Pacific Spiny Lumpsucker - Eumicrotremus orbis
Some people describe the Pacific Spiny Lumpsucker, Eumicrotremus orbis (Scorpaeniformes - Cyclopteridae), as a ping-pong ball with fins, and yes it seems to be that.
Usually located in eel grass beds at night, these comical fish have a modified pelvic fin that works as a suction disk. This disk is used to attach the fish to rocks, shells and blades of eel grass.
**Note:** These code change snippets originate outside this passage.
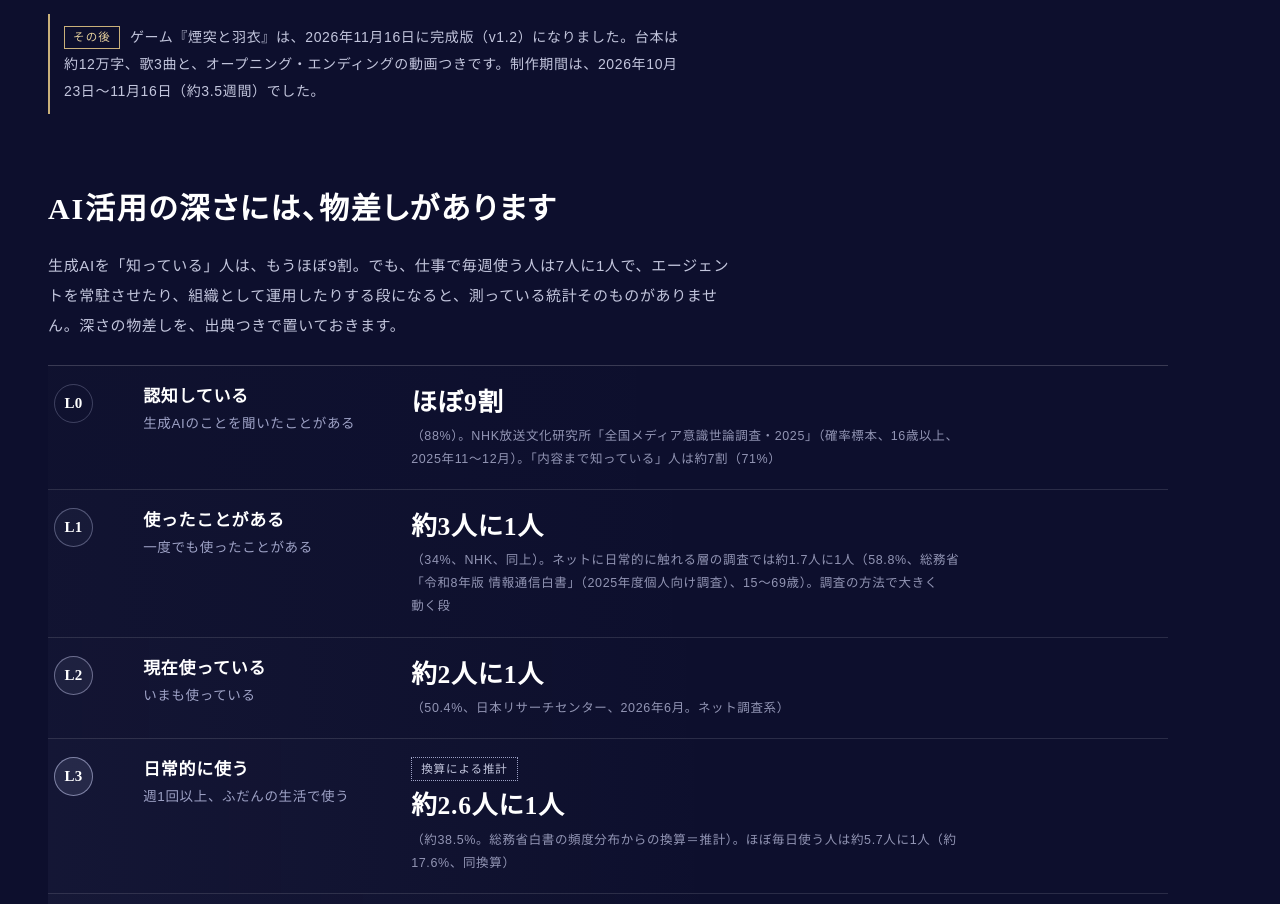
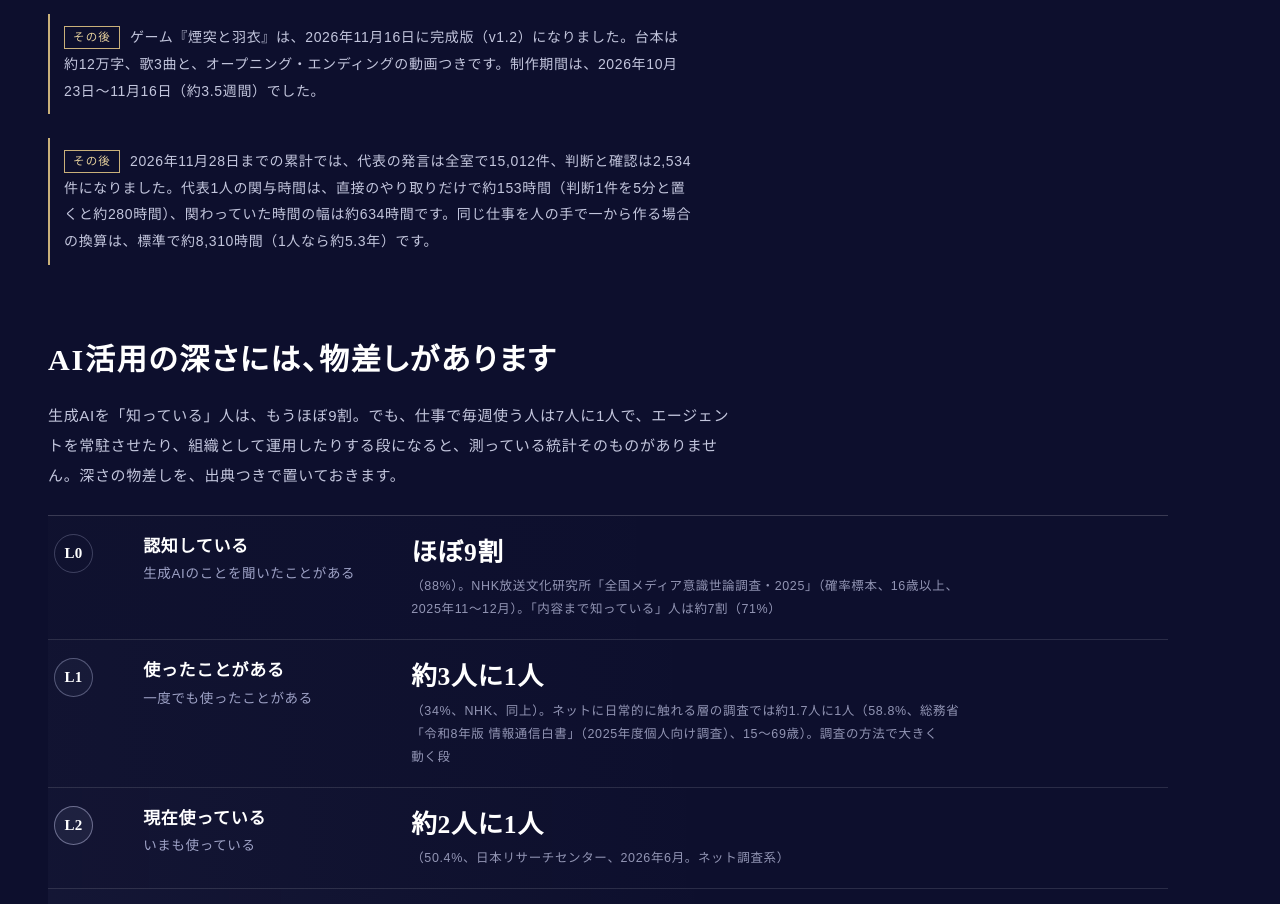
Before and after one commit to Nia0222/sakuya-hp, a plain HTML site: page index.html in a window 1280 px wide. Shown: the part 9960-10864 px from the top of the page. Drawn offline with Linux system fonts and the light colour scheme; no server answers; a web font is replaced by a local one.

Commit message:
実績の時間換算を週次計測（2026-11-28）へ反映

```diff
--- a/index.html
+++ b/index.html
@@ -618,6 +618,7 @@ if('IntersectionObserver' in window){
 <li><span class="wy-how-n" aria-hidden="true">3</span><p class="wy-how-t">人数に直すと、<wbr>最大約23人分</p><p class="wy-how-d">合計は最大約940時間（控えめに見て約460時間）。控えめに見ても、1人で順にやれば約11週間かかる量です。</p></li>
 </ol>
 <p class="wy-later" id="gameDone"><span class="wy-later-k">その後</span>ゲーム『煙突と羽衣』は、2026年11月16日に完成版（v1.2）になりました。台本は約12万字、歌3曲と、オープニング・エンディングの動画つきです。制作期間は、2026年10月23日〜11月16日（約3.5週間）でした。</p>
+<p class="wy-later" id="timeConv"><span class="wy-later-k">その後</span>2026年11月28日までの累計では、代表の発言は全室で15,012件、判断と確認は2,534件になりました。代表1人の関与時間は、直接のやり取りだけで約153時間（判断1件を5分と置くと約280時間）、関わっていた時間の幅は約634時間です。同じ仕事を人の手で一から作る場合の換算は、標準で約8,310時間（1人なら約5.3年）です。</p>
 <div class="ms" id="aiScale" role="region" aria-labelledby="msTitle">
 <h3 class="ms-h" id="msTitle">AI活用の深さには、物差しがあります</h3>
 <p class="ms-lead">生成AIを「知っている」人は、もうほぼ9割。でも、仕事で毎週使う人は7人に1人で、エージェントを常駐させたり、組織として運用したりする段になると、測っている統計そのものがありません。深さの物差しを、出典つきで置いておきます。</p>
```
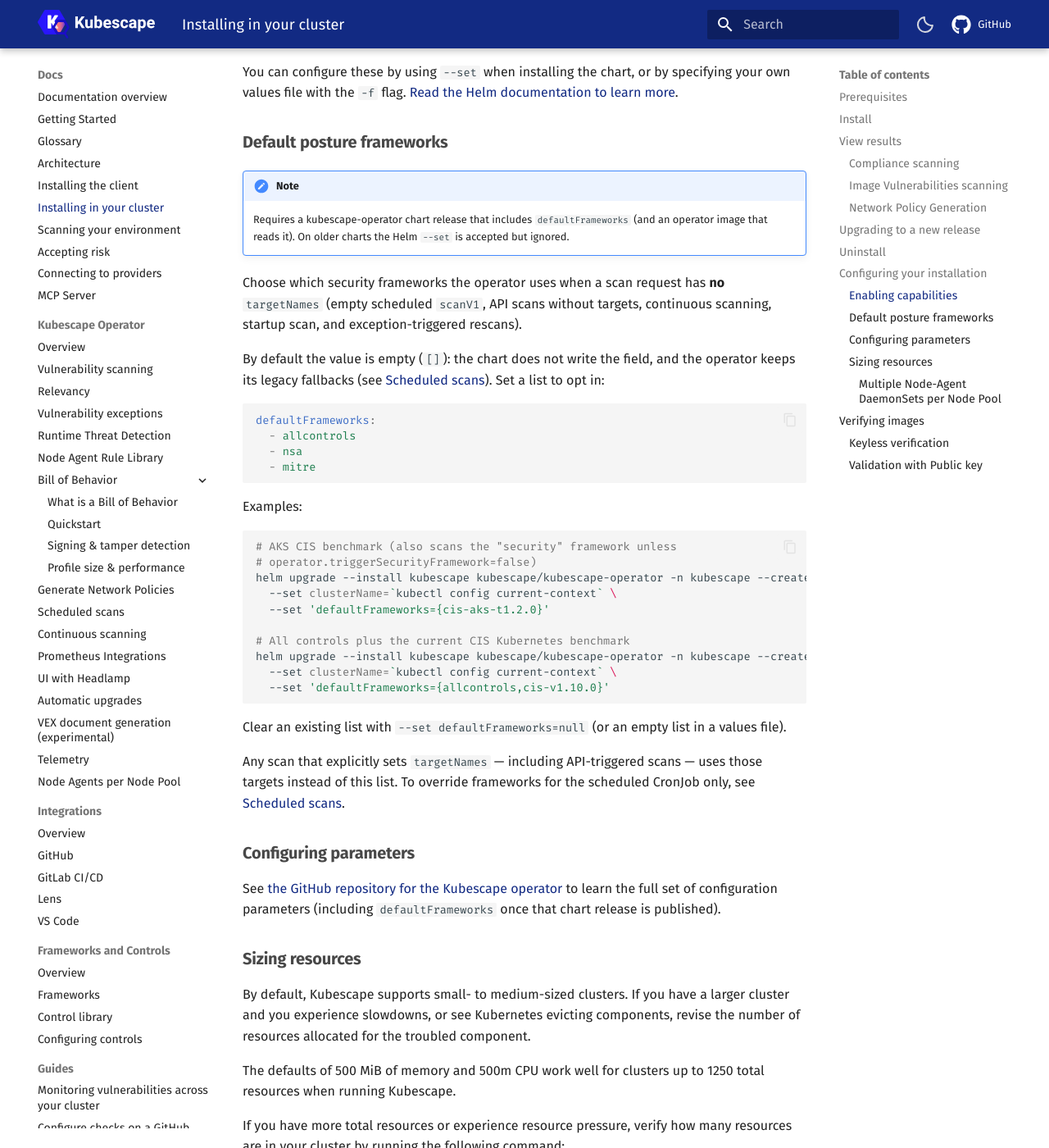
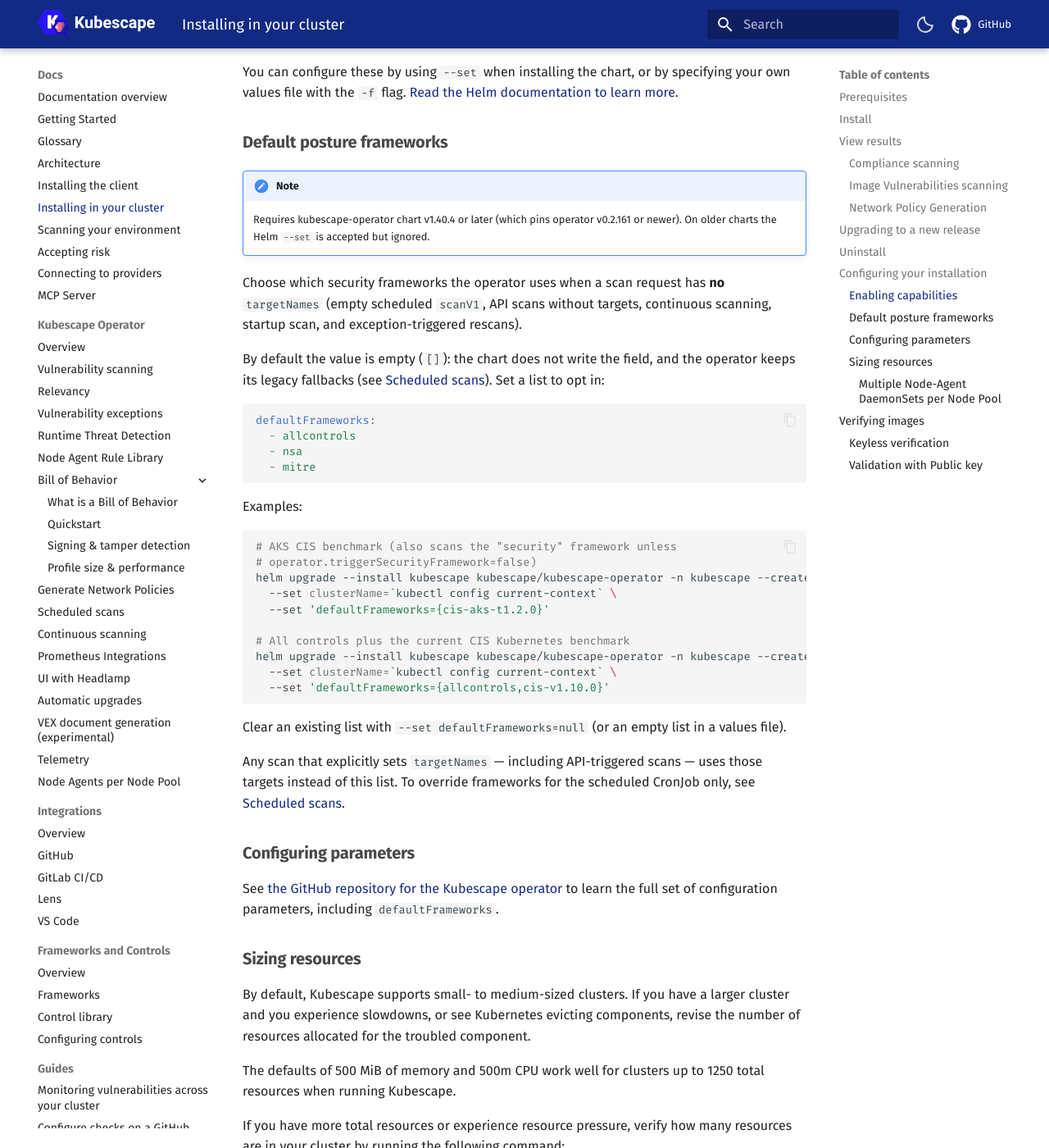
Before and after one commit to kubescape/kubescape.io, an MkDocs documentation site: the page built from docs/docs/install-operator.md, in a window 1280 px wide and 1400 px high, scrolled down 3912 px. Shown: the whole window at 82% size. Built offline with MkDocs 1.6.1 and Material for MkDocs 9.7.7, drawn with Linux system fonts in a browser that asks for light colours; comment, search, counter and statistics services are not loaded.

Commit message:
docs: pin kubescape-operator chart v1.40.4 for defaultFrameworks
Signed-off-by: Matthias Bertschy <matthias.bertschy@gmail.com>

```diff
--- a/docs/docs/install-operator.md
+++ b/docs/docs/install-operator.md
@@ -175,7 +175,7 @@
 ### Default posture frameworks
 
 !!! note
-    Requires a kubescape-operator chart release that includes `defaultFrameworks` (and an operator image that reads it). On older charts the Helm `--set` is accepted but ignored.
+    Requires kubescape-operator chart v1.40.4 or later (which pins operator v0.2.161 or newer). On older charts the Helm `--set` is accepted but ignored.
 
 Choose which security frameworks the operator uses when a scan request has **no** `targetNames` (empty scheduled `scanV1`, API scans without targets, continuous scanning, startup scan, and exception-triggered rescans).
 
@@ -209,7 +209,7 @@
 
 ### Configuring parameters
 
-See [the GitHub repository for the Kubescape operator](https://github.com/kubescape/helm-charts/blob/main/charts/kubescape-operator/README.md#chart-support) to learn the full set of configuration parameters (including `defaultFrameworks` once that chart release is published).
+See [the GitHub repository for the Kubescape operator](https://github.com/kubescape/helm-charts/blob/main/charts/kubescape-operator/README.md#chart-support) to learn the full set of configuration parameters, including `defaultFrameworks`.
 
 ### Sizing resources
 
```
When disturbed, the fish hovers about, changing directions aimlessly like a tiny helicopter (they are very inefficient swimmers).
They are quite common, ranging from the waters off the Washington coast, up around the arc of the Aleutian Islands, to the Asian mainland and the northern islands of Japan, and in the Bering Sea.
The largest recorded Lumpsucker was five inches in length, but the most of the lumpies that divers see are about the size of a quarter.